Kosovo, Serbian presidents hold first meeting in Brussels
|Publisher||Radio Free Europe/Radio Liberty|
|Publication Date||6 February 2013|
|Cite as||Radio Free Europe/Radio Liberty, Kosovo, Serbian presidents hold first meeting in Brussels, 6 February 2013, available at: http://www.refworld.org/docid/512235c2c.html [accessed 26 May 2016]|
Last updated (GMT/UTC): 06.02.2013 19:02
Kosovo's Atifete Jahjaga (left) and Serbia's Tomislav Nikolic are holding their first meeting under EU auspices.
BRUSSELS – The Serbian and Kosovar presidents have held their first meeting since Kosovo declared independence from Serbia in 2008.

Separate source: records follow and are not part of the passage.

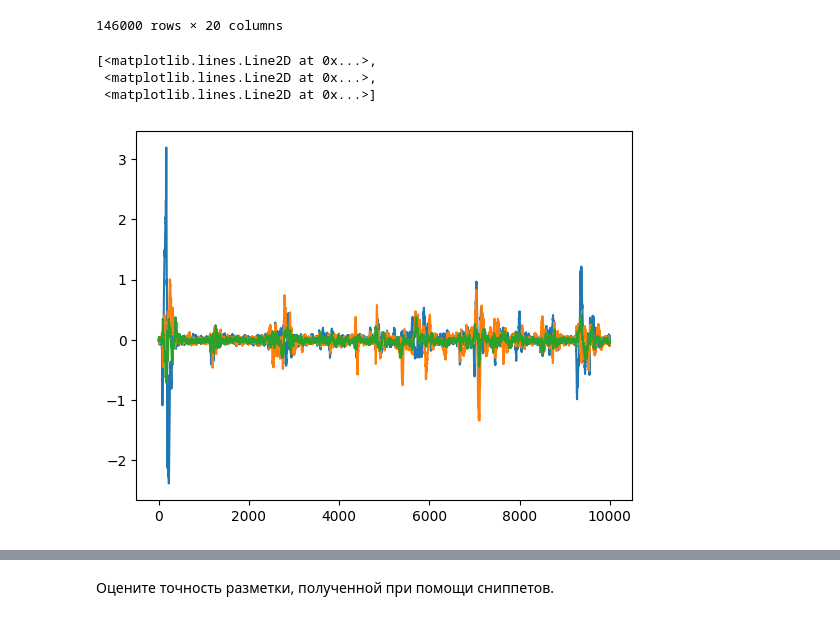
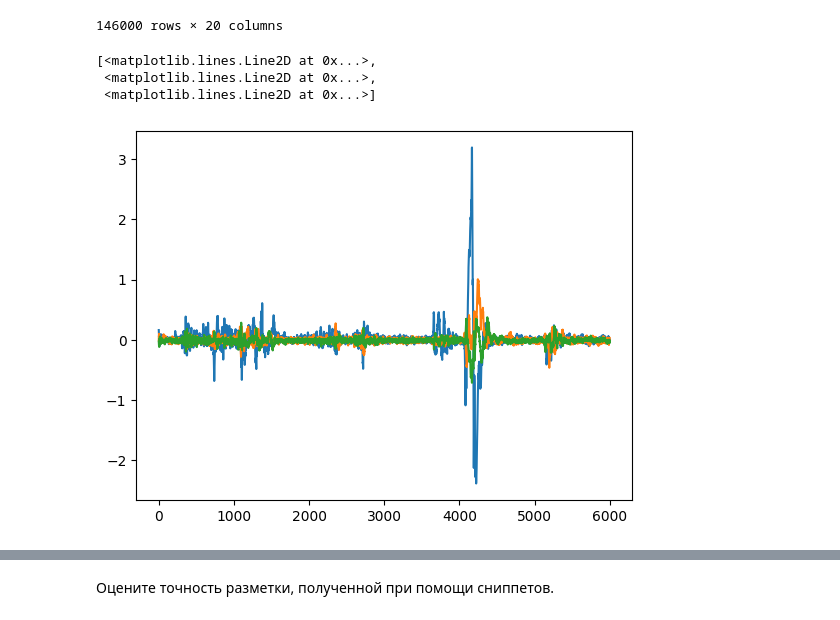
Before and after one commit to Obi1Ne/2023-Berezin-TimeSeriesCourse, a Jupyter notebook: practice/05 Snippets/05 Snippets.ipynb, the cells around one changed output, grey strips where cells are left out. Drawn from its saved outputs; the diff is of its cells as text; code cells hidden in the pictures.

```diff
--- a/practice/05 Snippets/05 Snippets.ipynb
+++ b/practice/05 Snippets/05 Snippets.ipynb
@@ -173,16 +173,16 @@ df_transposed
 # %%
 gyro_x = filtered_df["gyro_x (rad/s)"].to_numpy()
 gyro_y = filtered_df["gyro_y (rad/s)"].to_numpy()
 gyro_z = filtered_df["gyro_z (rad/s)"].to_numpy()
 
 gyro_data = np.vstack((gyro_x, gyro_y, gyro_z)).T
 
-new_ts = gyro_data[10000:20000]
+new_ts = gyro_data[6000:12000] #6000 на каждую ось
 
 plt.plot(new_ts)
 # %% [output]
 [<matplotlib.lines.Line2D at 0x...>,
  <matplotlib.lines.Line2D at 0x...>,
  <matplotlib.lines.Line2D at 0x...>]
-[figure, old version]
+[figure, new version]
 # %%
```
Also changed, not shown: parts of 7 cells of this notebook.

The meeting between Kosovo's President Atifete Jahjaga and her Serbian counterpart, Tomislav Nikolic, took place in Brussels, under the mediation of the European Union.
The two leaders met separately with EU foreign-policy chief Catherine Ashton before all three held a joint meeting.
The talks aimed to ease tensions stemming from Kosovo's secession from Serbia.
Ashton said after three hours of meetings the two leaders, who as presidents of their respective countries both hold largely ceremonial posts, vowed to continue discussions.
"Both President Nikolic and President Jahjaga have assured me of their continued support and commitment to the dialogue and their respective European agendas," Ashton said.
"I reaffirmed the European perspective for both Serbia and Kosovo and encouraged both sides to continue with the efforts that needed for further progress towards the European Union, along the lines we set out in the December 2012 conclusions of the Council of the European Union."
Ashton said discussions focused on the situation in northern Kosovo, populated mainly by ethnic Serbs. "We are now tackling the issue of northern Kosovo and the coming weeks will be critical," she said.
The prime ministers of Serbia and Kosovo, Ivica Dacic and Hashim Thaci, respectively, have met several times, most recently in October 2012, for negotiations also sponsored by the EU.
After the meeting, Nikolic urged Kosovo to drop its claim to independence.
"For the start it was good, we have opened the talks ... it's better to talk longer and to somehow come to a solution but, if Pristina's position stays firm and unchanged that they are an independent state, which, let's say, is not recognized by the UN, then we will hardly reach an agreement."
Jahjaga, however, said Belgrade needed to move on.
"Unfortunately he remained [in the realm of] radical nationalist options that have caused a lot of damage and a lot of consequences, not only to my country but to the entire region," Jahjaga said.
"And I expect from the Serbian people to enjoy the positive changes and the spirit of the cooperation and the spirit of the good neighborhood relations. This age is the age of integration. The time of the hegemony has already passed. It is a time when we have to look on the process of integration towards the EU and the EU-Atlantic processes."
Serbia, backed by ally Russia, continues to reject Kosovo's independence.
But Belgrade has agreed to an EU-brokered dialogue with Kosovo's ethnic Albanian leadership, aimed at normalizing relations, in order to advance Serbia's bid to join the EU.
In an interview with RFE/RL ahead of the meeting, Jahjaga expressed hope the meeting would contribute to better relations between Serbs and Kosovars.
Most member states of the EU are among some 100 countries that have recognized Kosovo's independence.
Serbia lost control of Kosovo in the 1999 NATO air war.
With reporting by Reuters, AP, and AFP